▶ [Goal of the exercise]
With the pictures excluded, repeat every entry exactly.
= = = = = = =
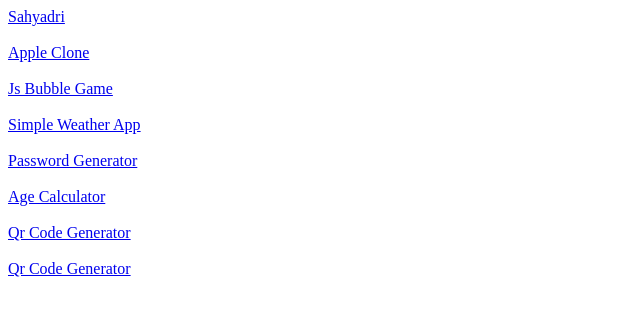
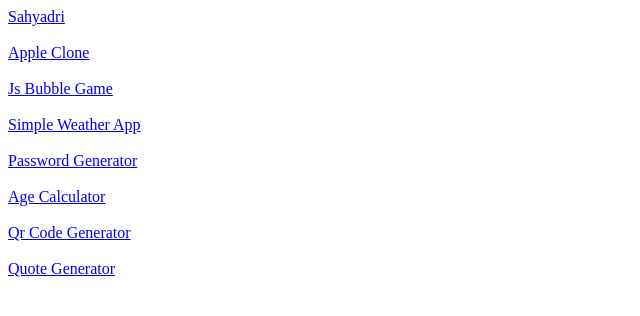
Before and after one commit to sanketshinde3001/sanketshinde3001.github.io, a plain HTML site: page index.html in a window 1280 px wide. Shown: the full height of the page, 0-640 px from the left. Drawn offline with Linux system fonts and the light colour scheme.

Commit message:
Update index.html

```diff
--- a/index.html
+++ b/index.html
@@ -28,7 +28,7 @@
         <a href="4 Qr Code Generator/index.html" target="_blank">Qr Code Generator</a>
         <br>
         <br>
-        <a href="5 Quote Generator/index.html" target="_blank">Qr Code Generator</a>
+        <a href="5 Quote Generator/index.html" target="_blank">Quote Generator</a>
     </div>
 </body>
 </html>
```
= = = = = = =
▶ [Solution to this task]
Before and after one commit to sanketshinde3001/sanketshinde3001.github.io, a plain HTML site: page index.html in a window 1280 px wide. Shown: the full height of the page, 0-640 px from the left. Drawn offline with Linux system fonts and the light colour scheme.

Commit message:
Update index.html

```diff
--- a/index.html
+++ b/index.html
@@ -28,7 +28,7 @@
         <a href="4 Qr Code Generator/index.html" target="_blank">Qr Code Generator</a>
         <br>
         <br>
-        <a href="5 Quote Generator/index.html" target="_blank">Qr Code Generator</a>
+        <a href="5 Quote Generator/index.html" target="_blank">Quote Generator</a>
     </div>
 </body>
 </html>
```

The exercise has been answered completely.